# [Record excerpts]
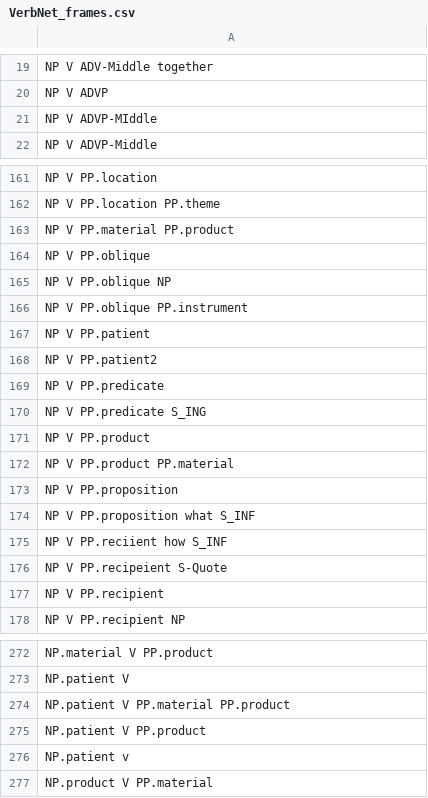
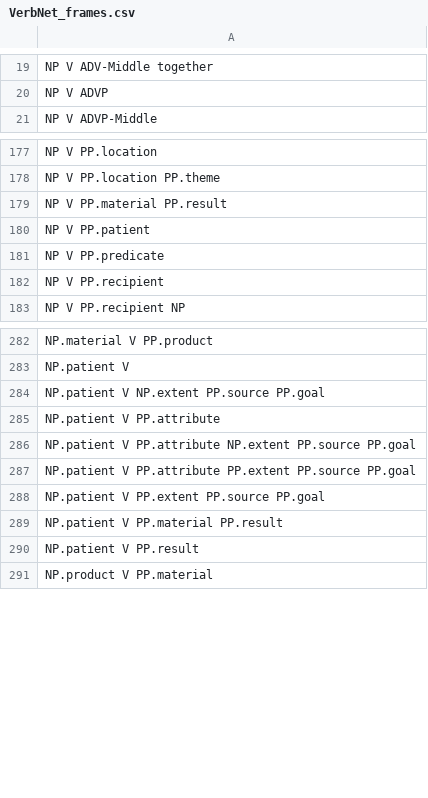
Before and after one commit to HanXiangC/vngitdiff, a CSV file: VerbNet_frames.csv, drawn as a sheet; only a part is shown, gaps mark what is left out; the diff covers the shown part only.

```diff
--- a/VerbNet_frames.csv
+++ b/VerbNet_frames.csv
@@ -20,3 +20,2 @@ NP V ADV-Middle together
 NP V ADVP
-NP V ADVP-MIddle
 NP V ADVP-Middle
@@ -162,16 +178,5 @@ NP V PP.location
 NP V PP.location PP.theme
-NP V PP.material PP.product
-NP V PP.oblique
-NP V PP.oblique NP
-NP V PP.oblique PP.instrument
+NP V PP.material PP.result
 NP V PP.patient
-NP V PP.patient2
 NP V PP.predicate
-NP V PP.predicate S_ING
-NP V PP.product
-NP V PP.product PP.material
-NP V PP.proposition
-NP V PP.proposition what S_INF
-NP V PP.reciient how S_INF
-NP V PP.recipeient S-Quote
 NP V PP.recipient
@@ -273,5 +283,9 @@ NP.material V PP.product
 NP.patient V
-NP.patient V PP.material PP.product
-NP.patient V PP.product
-NP.patient v
+NP.patient V NP.extent PP.source PP.goal
+NP.patient V PP.attribute
+NP.patient V PP.attribute NP.extent PP.source PP.goal
+NP.patient V PP.attribute PP.extent PP.source PP.goal
+NP.patient V PP.extent PP.source PP.goal
+NP.patient V PP.material PP.result
+NP.patient V PP.result
 NP.product V PP.material
```
Also changed, not shown: 52 added rows, 32 removed rows and 30 edited cells elsewhere in this file, 1 other file.
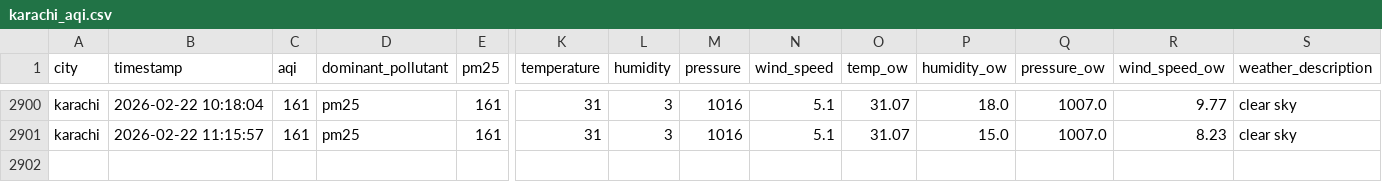
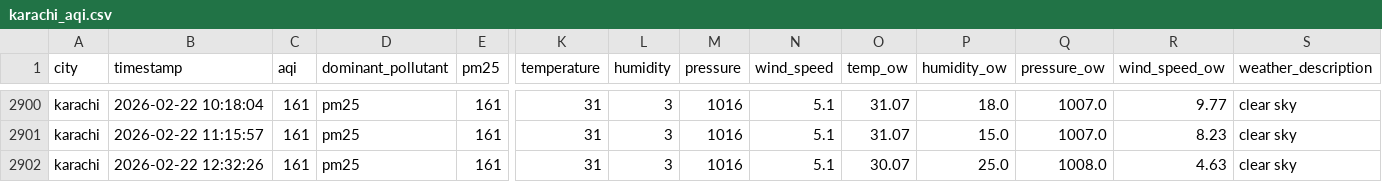
Before and after one commit to Kumkum-Wadhwani/aqi-karachi-predictor, a CSV file: feature_store/features/karachi_aqi.csv, drawn as a sheet; only a part is shown, gaps mark what is left out; rows hold the shown columns only; the diff names each change by its address in the sheet, - before the commit and + after, or states it on an @@ line.

```diff
--- a/feature_store/features/karachi_aqi.csv
+++ b/feature_store/features/karachi_aqi.csv
+row 2902: karachi | 2026-02-22 12:32:26 | 161 | pm25 | 161 | 31 | 3 | 1016 | 5.1 | 30.07 | 25.0 | 1008.0 | 4.63 | clear sky
```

# [Problem requirements]
Your answer should be every entry repeated exactly, minus the pictures.

# [Answer to the exercise]
Before and after one commit to HanXiangC/vngitdiff, a CSV file: VerbNet_frames.csv, drawn as a sheet; only a part is shown, gaps mark what is left out; the diff covers the shown part only.

```diff
--- a/VerbNet_frames.csv
+++ b/VerbNet_frames.csv
@@ -20,3 +20,2 @@ NP V ADV-Middle together
 NP V ADVP
-NP V ADVP-MIddle
 NP V ADVP-Middle
@@ -162,16 +178,5 @@ NP V PP.location
 NP V PP.location PP.theme
-NP V PP.material PP.product
-NP V PP.oblique
-NP V PP.oblique NP
-NP V PP.oblique PP.instrument
+NP V PP.material PP.result
 NP V PP.patient
-NP V PP.patient2
 NP V PP.predicate
-NP V PP.predicate S_ING
-NP V PP.product
-NP V PP.product PP.material
-NP V PP.proposition
-NP V PP.proposition what S_INF
-NP V PP.reciient how S_INF
-NP V PP.recipeient S-Quote
 NP V PP.recipient
@@ -273,5 +283,9 @@ NP.material V PP.product
 NP.patient V
-NP.patient V PP.material PP.product
-NP.patient V PP.product
-NP.patient v
+NP.patient V NP.extent PP.source PP.goal
+NP.patient V PP.attribute
+NP.patient V PP.attribute NP.extent PP.source PP.goal
+NP.patient V PP.attribute PP.extent PP.source PP.goal
+NP.patient V PP.extent PP.source PP.goal
+NP.patient V PP.material PP.result
+NP.patient V PP.result
 NP.product V PP.material
```
Also changed, not shown: 52 added rows, 32 removed rows and 30 edited cells elsewhere in this file, 1 other file.
Before and after one commit to Kumkum-Wadhwani/aqi-karachi-predictor, a CSV file: feature_store/features/karachi_aqi.csv, drawn as a sheet; only a part is shown, gaps mark what is left out; rows hold the shown columns only; the diff names each change by its address in the sheet, - before the commit and + after, or states it on an @@ line.

```diff
--- a/feature_store/features/karachi_aqi.csv
+++ b/feature_store/features/karachi_aqi.csv
+row 2902: karachi | 2026-02-22 12:32:26 | 161 | pm25 | 161 | 31 | 3 | 1016 | 5.1 | 30.07 | 25.0 | 1008.0 | 4.63 | clear sky
```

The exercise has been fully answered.